His creation of nearly 100 GIF tips and etiquette guidelines for New Yorkers has gone beyond-viral. Making its debut on Reddit a mere three days ago, it’s got 3,000 points and almost 90,000 views. A search for “Nathan Pyle New York GIF” returns 90,500, and if there’s a GIF-covering website that hasn’t mentioned him yet, it needs to get off the Etch-a-Sketch and onto the real Internet.
“Is there any website you aren’t getting the front page on?” asked a friend on his Facebook wall.

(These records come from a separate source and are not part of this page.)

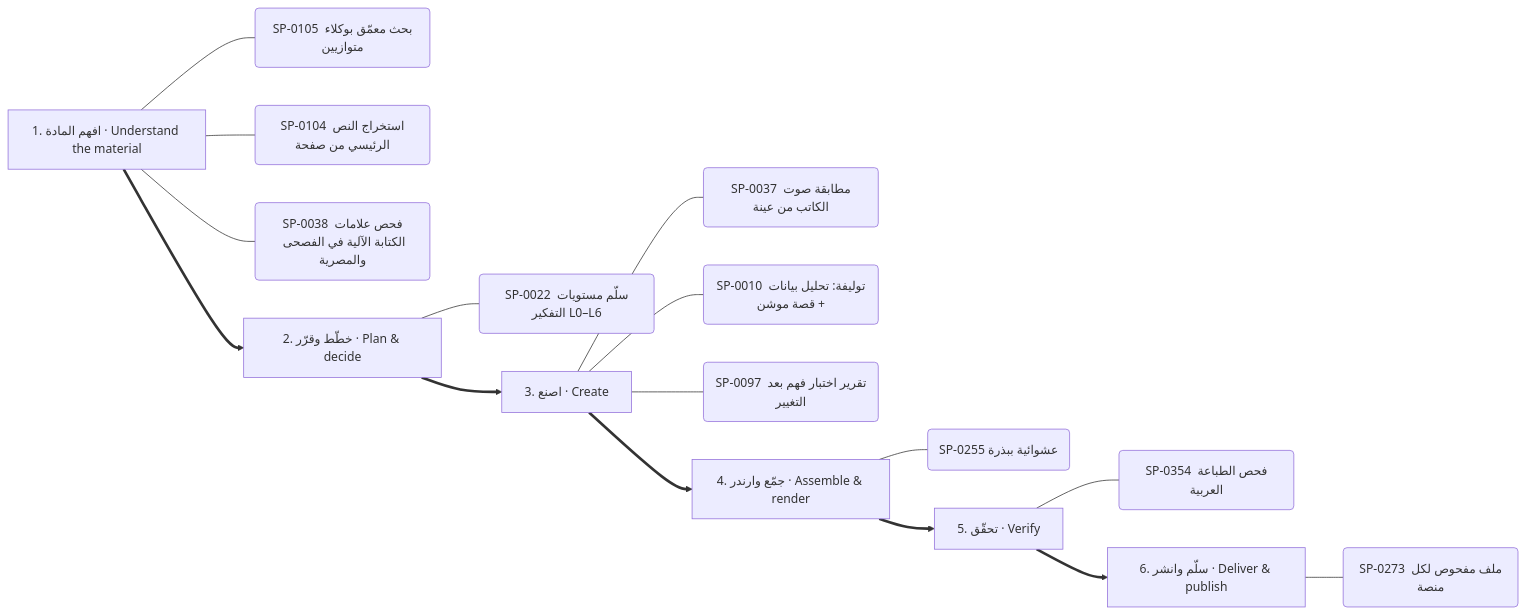
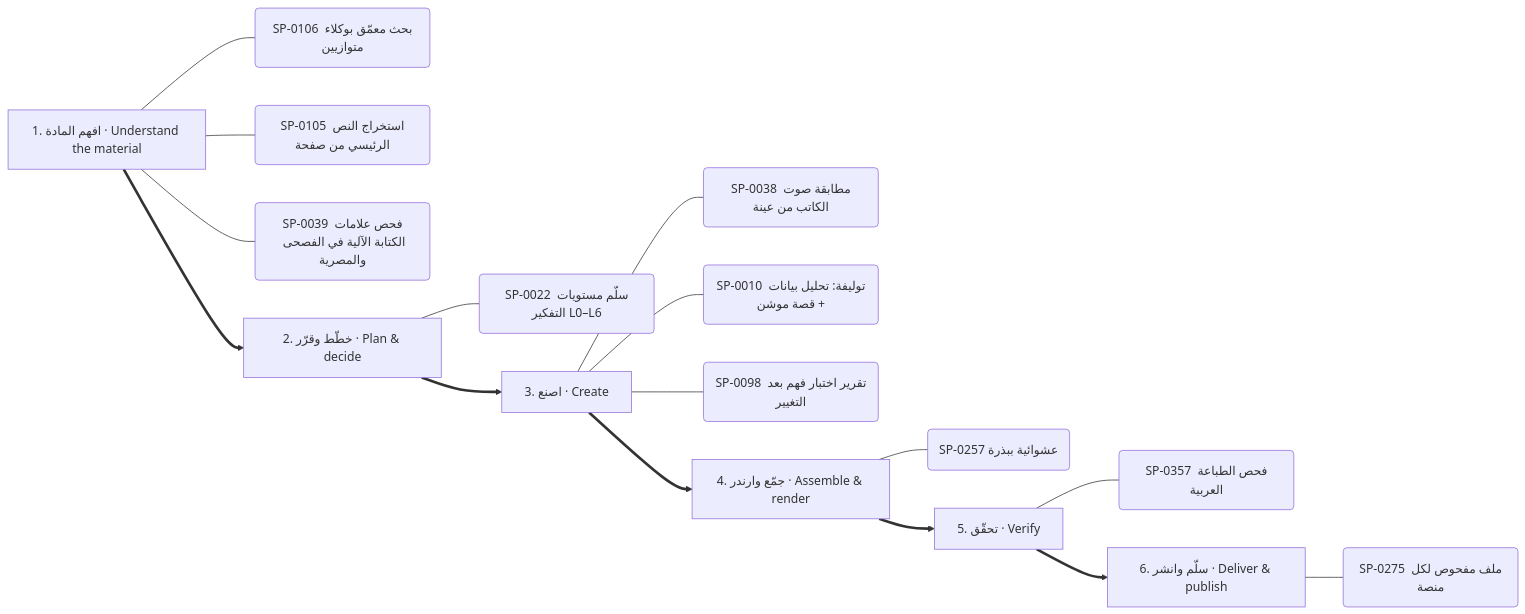
Diagram 13 of 13 in .claude/skills/kosif-superpowers/references/capability-mindmap.md (kosif199022-jpg/kosif-tool), drawn with Mermaid before and after one commit. The commit also changed other lines of this file and 48 other files, not shown here.

````diff
--- a/.claude/skills/kosif-superpowers/references/capability-mindmap.md
+++ b/.claude/skills/kosif-superpowers/references/capability-mindmap.md
@@ -637,24 +637,24 @@
 ```mermaid
 flowchart LR
   S0["1. افهم المادة · Understand the material"]
-  S0 --- S0_0("SP-0105 بحث معمّق بوكلاء متوازيين")
-  S0 --- S0_1("SP-0104 استخراج النص الرئيسي من صفحة")
-  S0 --- S0_2("SP-0038 فحص علامات الكتابة الآلية في الفصحى والمصرية")
+  S0 --- S0_0("SP-0106 بحث معمّق بوكلاء متوازيين")
+  S0 --- S0_1("SP-0105 استخراج النص الرئيسي من صفحة")
+  S0 --- S0_2("SP-0039 فحص علامات الكتابة الآلية في الفصحى والمصرية")
   S1["2. خطّط وقرّر · Plan & decide"]
   S1 --- S1_0("SP-0022 سلّم مستويات التفكير L0–L6")
   S0 ==> S1
   S2["3. اصنع · Create"]
-  S2 --- S2_0("SP-0037 مطابقة صوت الكاتب من عينة")
+  S2 --- S2_0("SP-0038 مطابقة صوت الكاتب من عينة")
   S2 --- S2_1("SP-0010 توليفة: تحليل بيانات + قصة موشن")
-  S2 --- S2_2("SP-0097 تقرير اختبار فهم بعد التغيير")
+  S2 --- S2_2("SP-0098 تقرير اختبار فهم بعد التغيير")
   S1 ==> S2
   S3["4. جمّع وارندر · Assemble & render"]
-  S3 --- S3_0("SP-0255 عشوائية ببذرة")
+  S3 --- S3_0("SP-0257 عشوائية ببذرة")
   S2 ==> S3
   S4["5. تحقّق · Verify"]
-  S4 --- S4_0("SP-0354 فحص الطباعة العربية")
+  S4 --- S4_0("SP-0357 فحص الطباعة العربية")
   S3 ==> S4
   S5["6. سلّم وانشر · Deliver & publish"]
-  S5 --- S5_0("SP-0273 ملف مفحوص لكل منصة")
+  S5 --- S5_0("SP-0275 ملف مفحوص لكل منصة")
   S4 ==> S5
 ```
````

“I have to hand it to Gizmodo: His name is Brian Barrett and he was one of the first to pluck my stuff out of obscurity before I started posting on Reddit, I believe. So essentially threadless.com and shirt.woot.com are the crowdsourcing sites that made it possible to go semi-professional with my art. That year I got the exposure I needed to start selling. I think so highly of Gladwell’s concepts in Tipping Point, because you push and push and yet something has to do the trick and push you over the edge.”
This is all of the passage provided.